According to unofficial statistics the death toll throughout the country since July this year is about 250. Health authorities admit the disease is expected to continue at its present rate -- or even get worse -- for at least the next two months.
While neighboring nations like Boliva, Paraguay, Argentina and Uruguay have started rigid health control programmes to screen travellers from Brazil, Brazilian medical authorities have only just begun an immunisation campaign with a million doses of French vaccine. Another one million doses have been ordered from the United States, but are not expected to arrive until next month.
The outbreak includes two types of meningities, one of them said to have been 'imported' from Africa or Australia, and Brazil now has the worst meningitis problem in the world -- aggravated by poor health in the slum suburbs where sufferers have little natural resistance to combat it. Prime sufferers are children under fifteen years of ago -- they account for 70 per cent of the cases.
In Sea Paulo, where most of the deaths have occurred and where this look at the problem is focused, there are currently about 2,000 people in hospital with meningitis.

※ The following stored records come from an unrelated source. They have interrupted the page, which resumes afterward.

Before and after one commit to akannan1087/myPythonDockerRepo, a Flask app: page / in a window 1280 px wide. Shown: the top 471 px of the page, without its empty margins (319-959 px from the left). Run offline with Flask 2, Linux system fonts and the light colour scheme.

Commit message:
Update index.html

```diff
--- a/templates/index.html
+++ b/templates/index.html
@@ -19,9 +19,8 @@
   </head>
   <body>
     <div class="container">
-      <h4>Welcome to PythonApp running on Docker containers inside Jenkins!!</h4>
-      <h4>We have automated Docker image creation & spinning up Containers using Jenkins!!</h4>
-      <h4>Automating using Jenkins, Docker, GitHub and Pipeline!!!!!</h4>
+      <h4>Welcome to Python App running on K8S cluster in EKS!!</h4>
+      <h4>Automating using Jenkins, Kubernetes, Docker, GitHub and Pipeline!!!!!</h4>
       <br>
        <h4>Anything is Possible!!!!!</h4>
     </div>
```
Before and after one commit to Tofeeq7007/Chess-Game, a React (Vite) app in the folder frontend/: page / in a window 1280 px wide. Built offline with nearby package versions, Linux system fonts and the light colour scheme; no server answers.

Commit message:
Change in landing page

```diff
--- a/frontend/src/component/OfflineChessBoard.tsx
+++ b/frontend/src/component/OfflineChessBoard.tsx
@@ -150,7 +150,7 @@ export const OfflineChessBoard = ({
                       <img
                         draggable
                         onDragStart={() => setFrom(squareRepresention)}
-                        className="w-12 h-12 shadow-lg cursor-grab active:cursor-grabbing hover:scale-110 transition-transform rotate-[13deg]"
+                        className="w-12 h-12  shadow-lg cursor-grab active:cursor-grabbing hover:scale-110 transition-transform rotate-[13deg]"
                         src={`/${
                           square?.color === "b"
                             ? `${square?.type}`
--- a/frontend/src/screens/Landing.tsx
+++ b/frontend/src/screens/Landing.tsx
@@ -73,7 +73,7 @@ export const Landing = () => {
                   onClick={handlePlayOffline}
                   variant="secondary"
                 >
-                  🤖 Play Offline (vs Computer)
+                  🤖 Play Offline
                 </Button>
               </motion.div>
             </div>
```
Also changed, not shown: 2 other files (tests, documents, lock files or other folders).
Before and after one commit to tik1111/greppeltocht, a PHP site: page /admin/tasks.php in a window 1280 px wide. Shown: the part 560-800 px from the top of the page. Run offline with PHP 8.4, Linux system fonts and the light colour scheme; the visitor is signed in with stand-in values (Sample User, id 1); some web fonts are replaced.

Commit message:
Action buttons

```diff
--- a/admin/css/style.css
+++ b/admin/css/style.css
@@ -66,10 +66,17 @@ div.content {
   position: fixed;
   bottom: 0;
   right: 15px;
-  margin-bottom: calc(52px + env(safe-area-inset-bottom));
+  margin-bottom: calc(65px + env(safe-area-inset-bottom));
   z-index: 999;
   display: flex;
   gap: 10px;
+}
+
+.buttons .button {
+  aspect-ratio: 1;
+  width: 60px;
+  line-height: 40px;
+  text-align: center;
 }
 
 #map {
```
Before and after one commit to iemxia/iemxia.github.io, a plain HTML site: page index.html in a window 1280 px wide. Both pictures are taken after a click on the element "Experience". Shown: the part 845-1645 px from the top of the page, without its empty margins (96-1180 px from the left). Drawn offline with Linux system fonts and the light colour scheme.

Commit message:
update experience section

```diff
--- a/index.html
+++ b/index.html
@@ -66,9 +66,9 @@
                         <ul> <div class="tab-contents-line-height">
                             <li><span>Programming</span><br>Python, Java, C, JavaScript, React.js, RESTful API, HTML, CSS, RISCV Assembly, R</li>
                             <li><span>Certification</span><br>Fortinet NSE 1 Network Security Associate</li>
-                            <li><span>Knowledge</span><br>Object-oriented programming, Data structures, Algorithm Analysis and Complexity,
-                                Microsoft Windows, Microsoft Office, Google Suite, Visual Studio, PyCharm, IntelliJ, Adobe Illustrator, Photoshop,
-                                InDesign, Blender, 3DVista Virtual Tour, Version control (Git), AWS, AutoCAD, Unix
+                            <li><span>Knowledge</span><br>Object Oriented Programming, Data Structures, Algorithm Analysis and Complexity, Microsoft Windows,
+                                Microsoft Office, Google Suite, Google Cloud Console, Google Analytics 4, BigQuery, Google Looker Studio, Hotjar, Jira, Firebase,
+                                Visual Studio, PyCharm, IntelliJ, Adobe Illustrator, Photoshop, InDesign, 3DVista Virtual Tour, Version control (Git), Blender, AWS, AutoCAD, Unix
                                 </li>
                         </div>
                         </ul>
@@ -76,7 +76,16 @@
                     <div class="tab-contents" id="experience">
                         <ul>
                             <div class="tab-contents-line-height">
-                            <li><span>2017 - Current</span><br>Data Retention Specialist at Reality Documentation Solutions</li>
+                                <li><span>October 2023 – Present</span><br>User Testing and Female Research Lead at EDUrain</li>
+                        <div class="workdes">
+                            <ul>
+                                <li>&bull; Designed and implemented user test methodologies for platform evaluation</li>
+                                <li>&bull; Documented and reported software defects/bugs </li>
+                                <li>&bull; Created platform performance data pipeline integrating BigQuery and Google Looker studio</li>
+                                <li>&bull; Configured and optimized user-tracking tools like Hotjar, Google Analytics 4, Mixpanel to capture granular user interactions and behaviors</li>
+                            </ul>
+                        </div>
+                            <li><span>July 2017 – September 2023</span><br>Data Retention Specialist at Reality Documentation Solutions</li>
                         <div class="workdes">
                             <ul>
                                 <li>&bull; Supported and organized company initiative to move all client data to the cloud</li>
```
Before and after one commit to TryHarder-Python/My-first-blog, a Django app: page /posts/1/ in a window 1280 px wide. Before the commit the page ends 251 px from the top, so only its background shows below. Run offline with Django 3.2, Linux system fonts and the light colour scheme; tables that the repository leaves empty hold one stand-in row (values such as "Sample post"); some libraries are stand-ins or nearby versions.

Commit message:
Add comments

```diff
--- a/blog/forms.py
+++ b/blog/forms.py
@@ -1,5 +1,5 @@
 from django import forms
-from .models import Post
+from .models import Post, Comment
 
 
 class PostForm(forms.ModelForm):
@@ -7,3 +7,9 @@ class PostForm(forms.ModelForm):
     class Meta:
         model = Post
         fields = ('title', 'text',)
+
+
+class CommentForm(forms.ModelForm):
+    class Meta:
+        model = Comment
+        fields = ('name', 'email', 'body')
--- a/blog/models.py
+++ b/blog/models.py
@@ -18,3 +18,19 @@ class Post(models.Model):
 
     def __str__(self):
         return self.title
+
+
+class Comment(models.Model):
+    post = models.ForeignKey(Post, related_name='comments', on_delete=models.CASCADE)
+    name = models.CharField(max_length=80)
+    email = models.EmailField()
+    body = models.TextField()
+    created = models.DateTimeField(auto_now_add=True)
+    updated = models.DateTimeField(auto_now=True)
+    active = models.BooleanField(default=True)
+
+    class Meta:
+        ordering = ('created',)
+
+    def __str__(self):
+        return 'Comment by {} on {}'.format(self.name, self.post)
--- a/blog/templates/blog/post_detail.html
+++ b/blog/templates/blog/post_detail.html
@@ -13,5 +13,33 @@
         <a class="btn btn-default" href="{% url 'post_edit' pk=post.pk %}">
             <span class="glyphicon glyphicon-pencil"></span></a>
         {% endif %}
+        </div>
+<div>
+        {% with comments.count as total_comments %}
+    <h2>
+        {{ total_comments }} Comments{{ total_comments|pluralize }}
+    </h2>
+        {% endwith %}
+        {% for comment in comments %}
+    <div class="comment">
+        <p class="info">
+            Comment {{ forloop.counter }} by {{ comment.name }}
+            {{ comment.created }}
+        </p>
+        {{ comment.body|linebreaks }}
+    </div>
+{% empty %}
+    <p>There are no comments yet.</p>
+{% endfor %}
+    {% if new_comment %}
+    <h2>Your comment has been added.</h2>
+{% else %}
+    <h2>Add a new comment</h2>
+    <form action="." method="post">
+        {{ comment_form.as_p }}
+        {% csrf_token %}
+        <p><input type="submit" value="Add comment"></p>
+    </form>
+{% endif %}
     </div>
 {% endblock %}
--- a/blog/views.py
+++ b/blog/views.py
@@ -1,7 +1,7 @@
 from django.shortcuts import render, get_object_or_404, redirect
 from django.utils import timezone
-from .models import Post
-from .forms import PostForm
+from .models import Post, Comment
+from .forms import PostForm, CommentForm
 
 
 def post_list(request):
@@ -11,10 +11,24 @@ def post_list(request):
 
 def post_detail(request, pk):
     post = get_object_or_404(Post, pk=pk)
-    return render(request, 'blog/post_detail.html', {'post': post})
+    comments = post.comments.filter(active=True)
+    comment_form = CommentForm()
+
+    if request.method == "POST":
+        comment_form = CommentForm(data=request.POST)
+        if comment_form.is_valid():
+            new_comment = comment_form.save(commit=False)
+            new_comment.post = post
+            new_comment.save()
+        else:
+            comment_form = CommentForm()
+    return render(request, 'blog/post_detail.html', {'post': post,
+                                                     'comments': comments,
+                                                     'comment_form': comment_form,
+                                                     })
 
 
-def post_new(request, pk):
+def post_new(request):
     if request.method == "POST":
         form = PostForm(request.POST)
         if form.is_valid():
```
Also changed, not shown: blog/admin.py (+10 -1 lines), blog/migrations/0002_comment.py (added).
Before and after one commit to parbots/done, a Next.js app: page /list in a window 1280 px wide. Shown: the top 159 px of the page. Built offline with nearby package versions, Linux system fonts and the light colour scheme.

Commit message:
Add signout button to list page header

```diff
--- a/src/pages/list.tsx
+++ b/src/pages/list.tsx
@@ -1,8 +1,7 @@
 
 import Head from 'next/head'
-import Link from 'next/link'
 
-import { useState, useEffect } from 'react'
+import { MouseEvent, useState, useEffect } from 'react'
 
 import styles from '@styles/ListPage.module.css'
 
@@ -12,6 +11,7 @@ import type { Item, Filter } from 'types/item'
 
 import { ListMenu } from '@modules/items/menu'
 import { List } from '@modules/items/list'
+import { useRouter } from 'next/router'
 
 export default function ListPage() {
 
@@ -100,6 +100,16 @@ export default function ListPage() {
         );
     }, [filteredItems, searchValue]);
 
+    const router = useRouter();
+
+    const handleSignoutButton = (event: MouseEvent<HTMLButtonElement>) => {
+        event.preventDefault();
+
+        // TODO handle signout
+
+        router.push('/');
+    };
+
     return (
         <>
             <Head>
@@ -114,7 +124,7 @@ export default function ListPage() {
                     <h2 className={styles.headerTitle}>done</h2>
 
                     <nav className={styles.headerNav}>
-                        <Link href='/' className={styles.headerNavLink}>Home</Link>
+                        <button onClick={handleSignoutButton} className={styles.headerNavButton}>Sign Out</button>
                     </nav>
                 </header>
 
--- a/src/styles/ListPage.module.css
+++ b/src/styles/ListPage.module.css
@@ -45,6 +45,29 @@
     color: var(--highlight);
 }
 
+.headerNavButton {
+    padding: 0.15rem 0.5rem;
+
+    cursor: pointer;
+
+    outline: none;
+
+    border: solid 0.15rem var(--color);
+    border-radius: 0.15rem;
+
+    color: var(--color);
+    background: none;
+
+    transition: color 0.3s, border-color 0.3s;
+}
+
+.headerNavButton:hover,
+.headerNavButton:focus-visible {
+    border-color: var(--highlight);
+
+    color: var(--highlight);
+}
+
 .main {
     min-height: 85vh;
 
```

Doctors, nurses and medical aides working in meningitis hospitals and areas are the first to be receiving the vaccines; schoolchildren will begin following on Tuesday (13 August).
SYNOPSIS: Under normal circumstances meningitis has a fatality rate of about ten per cent. But in the shanty towns of Sao Paulo, where the populations are undernourished, they don't have enough resistance to fight it off. And the mortality rate is much higher. The disease thrives in overcrowded, poorly-sanitised areas and those of greatest poverty, and now Brazil has the worst meningitis problem in the world. Currently, it's affected by two types of the disease -- a unique situation -- one of which is said to have been 'imported' from Africa or Australia.
Health authorities have only just begun an immunisation campaign, with one million doses of one type of vaccine imported from France. Another one million doses -- of the other type -- are to be brought in from the United States. But they won't arrive until next month. The first to receive the vaccines are doctors, nurses and medical aides working in meningitis hospitals and areas. Schoolchildren are second on the list. They were due to begin receiving theirs on Tuesday.
The worst hit are the children. Seventy per cent of the cases so far have been under fifteen years old. And doctors admit it's going to continue -- or even get worse -- for at least the next two months. It doesn't help those affected that they often don't know it. In its early stages, it feels like influenza.